* _EXERCISE_
Here the job is to repeat the listing exactly, but not the pictures in it.

[Opening DATA FOR ANALYSIS section]

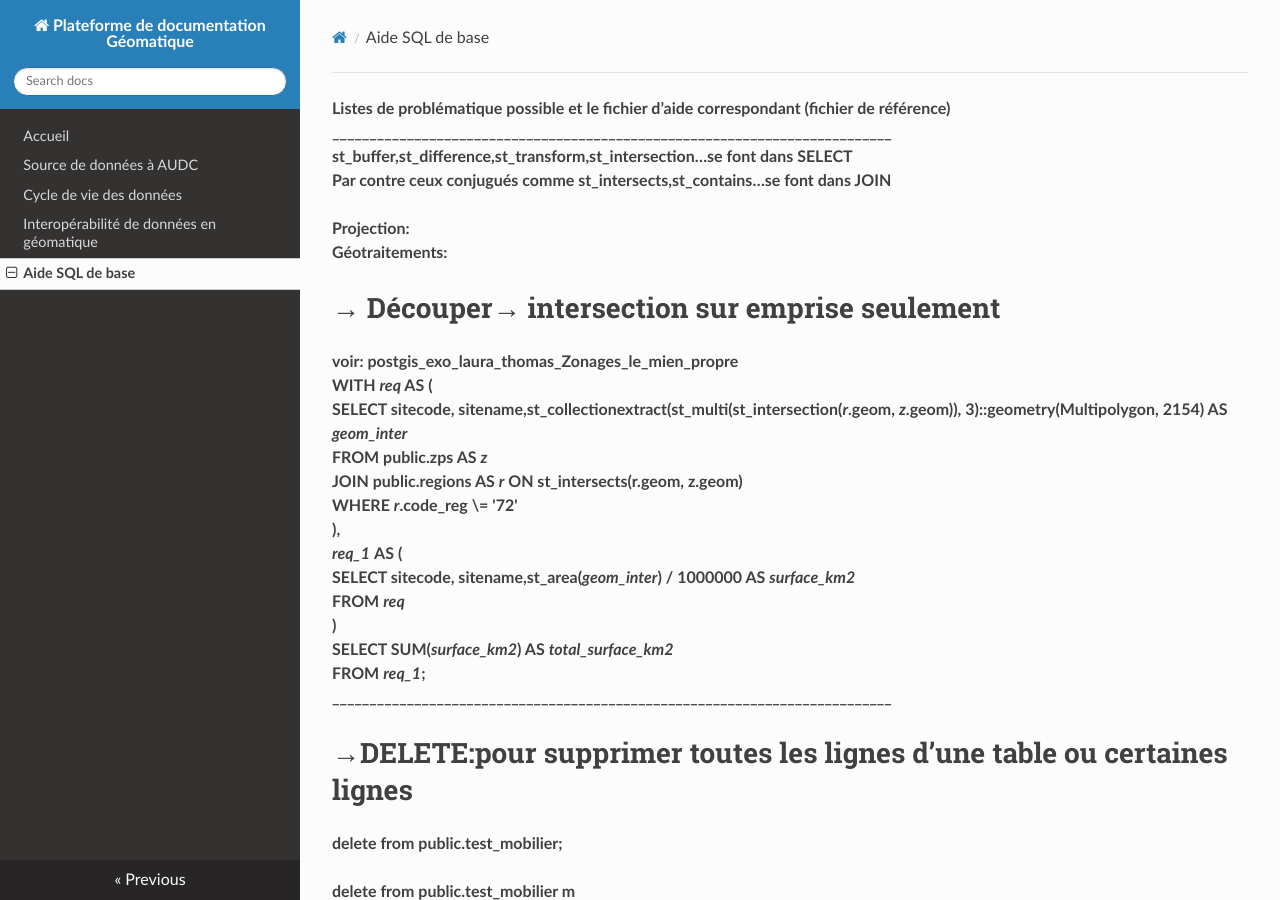
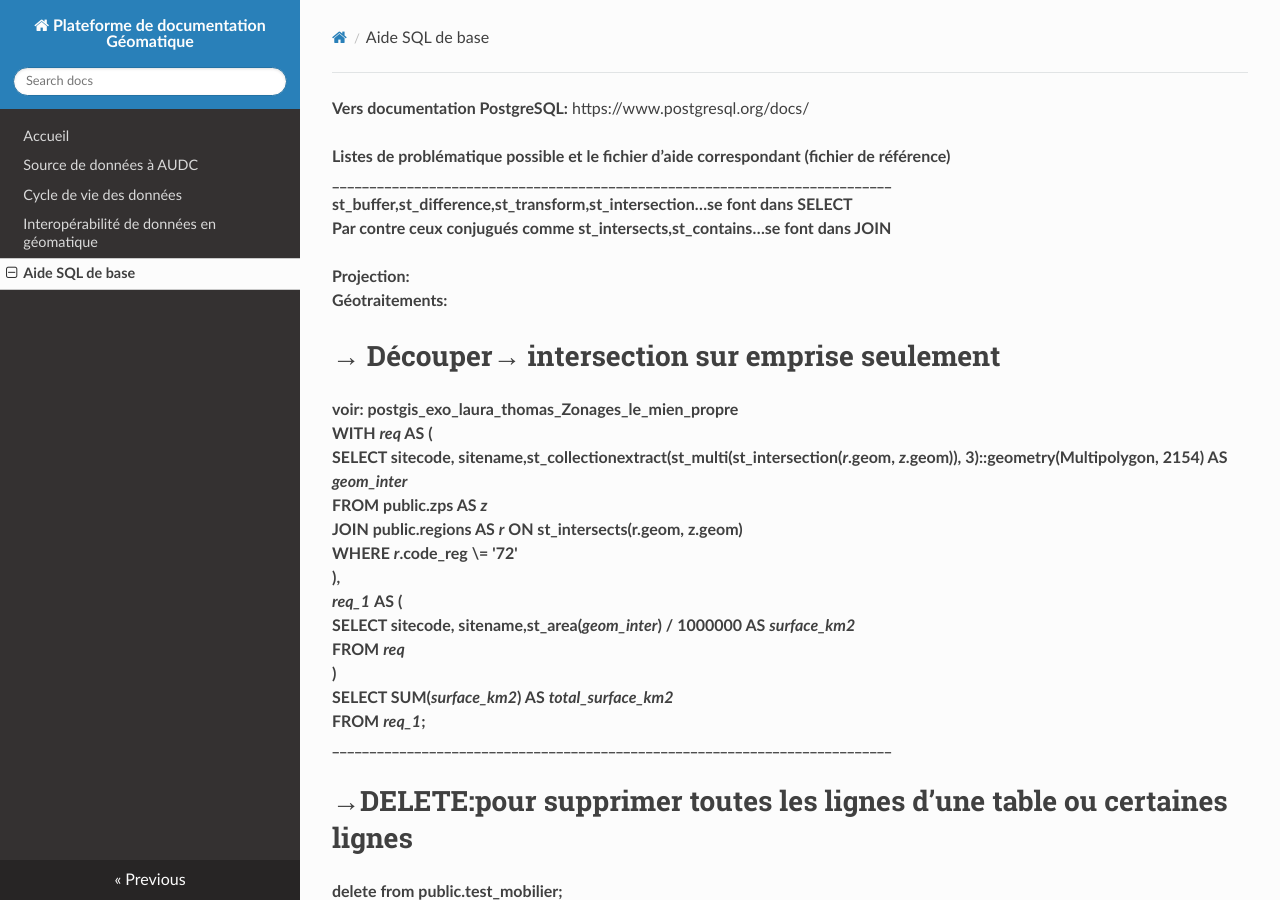
Before and after one commit to abdou123-guene/Site_de_documentation_geomatique, an MkDocs documentation site: the page built from docs/aide_sql.md, in a window 1280 px wide and 900 px high. Built offline with MkDocs 1.6.1, drawn with Linux system fonts in a browser that asks for light colours; nearby versions of some CDN libraries.

Commit message:
Update aide_sql.md

```diff
--- a/docs/aide_sql.md
+++ b/docs/aide_sql.md
@@ -1,3 +1,5 @@
+**Vers documentation PostgreSQL:** https://www.postgresql.org/docs/
+
 **Listes de problématique possible et le fichier d’aide correspondant (fichier de référence)**
 **\_\_\_\_\_\_\_\_\_\_\_\_\_\_\_\_\_\_\_\_\_\_\_\_\_\_\_\_\_\_\_\_\_\_\_\_\_\_\_\_\_\_\_\_\_\_\_\_\_\_\_\_\_\_\_\_\_\_\_\_\_\_\_\_\_\_\_\_\_\_\_\_\_\_\_**
 **st\_buffer,st\_difference,st\_transform,st\_intersection…se font dans SELECT**
```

[Closing DATA FOR ANALYSIS section]

* _YOUR RESPONSE_
Before and after one commit to abdou123-guene/Site_de_documentation_geomatique, an MkDocs documentation site: the page built from docs/aide_sql.md, in a window 1280 px wide and 900 px high. Built offline with MkDocs 1.6.1, drawn with Linux system fonts in a browser that asks for light colours; nearby versions of some CDN libraries.

Commit message:
Update aide_sql.md

```diff
--- a/docs/aide_sql.md
+++ b/docs/aide_sql.md
@@ -1,3 +1,5 @@
+**Vers documentation PostgreSQL:** https://www.postgresql.org/docs/
+
 **Listes de problématique possible et le fichier d’aide correspondant (fichier de référence)**
 **\_\_\_\_\_\_\_\_\_\_\_\_\_\_\_\_\_\_\_\_\_\_\_\_\_\_\_\_\_\_\_\_\_\_\_\_\_\_\_\_\_\_\_\_\_\_\_\_\_\_\_\_\_\_\_\_\_\_\_\_\_\_\_\_\_\_\_\_\_\_\_\_\_\_\_**
 **st\_buffer,st\_difference,st\_transform,st\_intersection…se font dans SELECT**
```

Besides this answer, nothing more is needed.